All this made us happy, but as we know too well, there's a dark side to the restaurant business too: Restaurants operate on narrow margins, and a post-pandemic time of rising food and labor costs makes it tighter than ever.

click to enlarge Often imitated, rarely duplicated, the rolled oyster at Mazzoni's, tracing its roots to the 19th century, was said to be made using a secret recipe from the old country. - Robin Garr
Robin Garr
Often imitated, rarely duplicated, the rolled oyster at Mazzoni's, tracing its roots to the 19th century, was said to be made using a secret recipe from the old country.

The conventional wisdom that 90% of new restaurants fail within their first year is a myth, but backing a friend's eatery can still be a risky investment. According to BinWise, a beverage management platform for the beverage industry, approximately 60% of restaurants fail within the first year of operation and 80% fail within the first five years. "These numbers may seem off-putting," BinWise reports. But, looking on the bright side, it adds, "but the remaining 20% of restaurants go on to find long-term growth and success."

Oh-kay, then! Looking over my own files, that guesstimate feels pretty close. Of ten top romantic dining rooms I listed for a Valentine's Day column in 2006, just four remain in anything like their prior form: 610 Magnolia, Le Relais, 211 Clover, and Buck’s.
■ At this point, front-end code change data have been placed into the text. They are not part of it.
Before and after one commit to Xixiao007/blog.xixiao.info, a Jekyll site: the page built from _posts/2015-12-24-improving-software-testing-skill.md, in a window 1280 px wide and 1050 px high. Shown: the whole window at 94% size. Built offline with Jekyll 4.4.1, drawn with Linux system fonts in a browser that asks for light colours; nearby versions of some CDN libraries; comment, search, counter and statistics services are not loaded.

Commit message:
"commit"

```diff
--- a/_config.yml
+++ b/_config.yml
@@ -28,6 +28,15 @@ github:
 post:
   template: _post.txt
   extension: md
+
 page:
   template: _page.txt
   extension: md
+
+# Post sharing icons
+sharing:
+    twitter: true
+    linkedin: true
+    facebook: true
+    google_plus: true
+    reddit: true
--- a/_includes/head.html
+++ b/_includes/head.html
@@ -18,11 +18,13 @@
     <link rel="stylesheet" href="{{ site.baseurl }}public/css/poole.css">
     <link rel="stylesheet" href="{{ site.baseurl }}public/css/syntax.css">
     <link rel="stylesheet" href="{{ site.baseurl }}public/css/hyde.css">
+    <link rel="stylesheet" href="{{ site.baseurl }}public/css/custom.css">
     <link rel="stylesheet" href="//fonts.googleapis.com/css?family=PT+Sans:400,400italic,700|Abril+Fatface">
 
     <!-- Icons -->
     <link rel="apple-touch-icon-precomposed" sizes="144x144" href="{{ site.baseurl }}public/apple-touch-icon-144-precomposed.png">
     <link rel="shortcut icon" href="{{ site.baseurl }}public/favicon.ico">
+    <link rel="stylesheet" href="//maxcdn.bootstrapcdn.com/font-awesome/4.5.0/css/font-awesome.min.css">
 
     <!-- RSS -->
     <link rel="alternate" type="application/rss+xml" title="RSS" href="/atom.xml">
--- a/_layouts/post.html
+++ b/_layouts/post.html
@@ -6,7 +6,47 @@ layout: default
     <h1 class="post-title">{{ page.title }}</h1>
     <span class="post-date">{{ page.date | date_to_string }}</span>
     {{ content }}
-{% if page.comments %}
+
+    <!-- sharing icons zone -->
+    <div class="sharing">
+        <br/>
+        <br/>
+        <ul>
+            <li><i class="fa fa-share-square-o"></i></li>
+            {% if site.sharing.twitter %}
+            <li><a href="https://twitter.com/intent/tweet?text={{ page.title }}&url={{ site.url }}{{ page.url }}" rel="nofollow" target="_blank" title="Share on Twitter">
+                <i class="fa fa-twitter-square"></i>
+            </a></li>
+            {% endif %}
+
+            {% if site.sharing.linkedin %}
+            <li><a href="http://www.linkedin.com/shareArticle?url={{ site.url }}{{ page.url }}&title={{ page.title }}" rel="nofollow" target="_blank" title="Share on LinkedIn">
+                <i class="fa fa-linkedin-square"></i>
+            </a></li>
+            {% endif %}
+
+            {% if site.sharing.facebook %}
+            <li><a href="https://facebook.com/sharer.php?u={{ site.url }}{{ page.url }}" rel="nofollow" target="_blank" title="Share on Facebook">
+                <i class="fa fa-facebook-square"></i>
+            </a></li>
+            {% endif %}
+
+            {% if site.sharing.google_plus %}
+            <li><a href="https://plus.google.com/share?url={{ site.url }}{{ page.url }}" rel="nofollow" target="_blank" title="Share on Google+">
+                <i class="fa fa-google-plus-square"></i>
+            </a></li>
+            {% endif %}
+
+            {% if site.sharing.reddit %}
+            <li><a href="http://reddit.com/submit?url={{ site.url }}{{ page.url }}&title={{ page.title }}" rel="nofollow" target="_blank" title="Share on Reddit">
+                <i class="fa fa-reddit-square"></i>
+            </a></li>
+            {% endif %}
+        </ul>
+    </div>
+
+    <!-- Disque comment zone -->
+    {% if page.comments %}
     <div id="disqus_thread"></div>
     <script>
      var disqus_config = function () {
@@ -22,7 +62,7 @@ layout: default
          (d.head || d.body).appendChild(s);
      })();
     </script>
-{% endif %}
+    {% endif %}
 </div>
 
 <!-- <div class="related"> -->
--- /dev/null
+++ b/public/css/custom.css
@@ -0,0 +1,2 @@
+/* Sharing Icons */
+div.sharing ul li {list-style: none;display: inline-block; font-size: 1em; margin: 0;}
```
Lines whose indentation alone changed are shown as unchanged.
The more things change, the philosopher said, the more they stay the same. Maybe. But I'd still be mighty happy to be able to drop in on Imorde's again for a bowl of spaghetti with marinara sauce, or hit Mazzoni's for a rolled oyster. I miss The Winery, the Blind Pig, Sixth Avenue, Steam, Fire & Ice, Club Grotto, or, well, name your own favorite. We've got thousands of happy memories to choose from.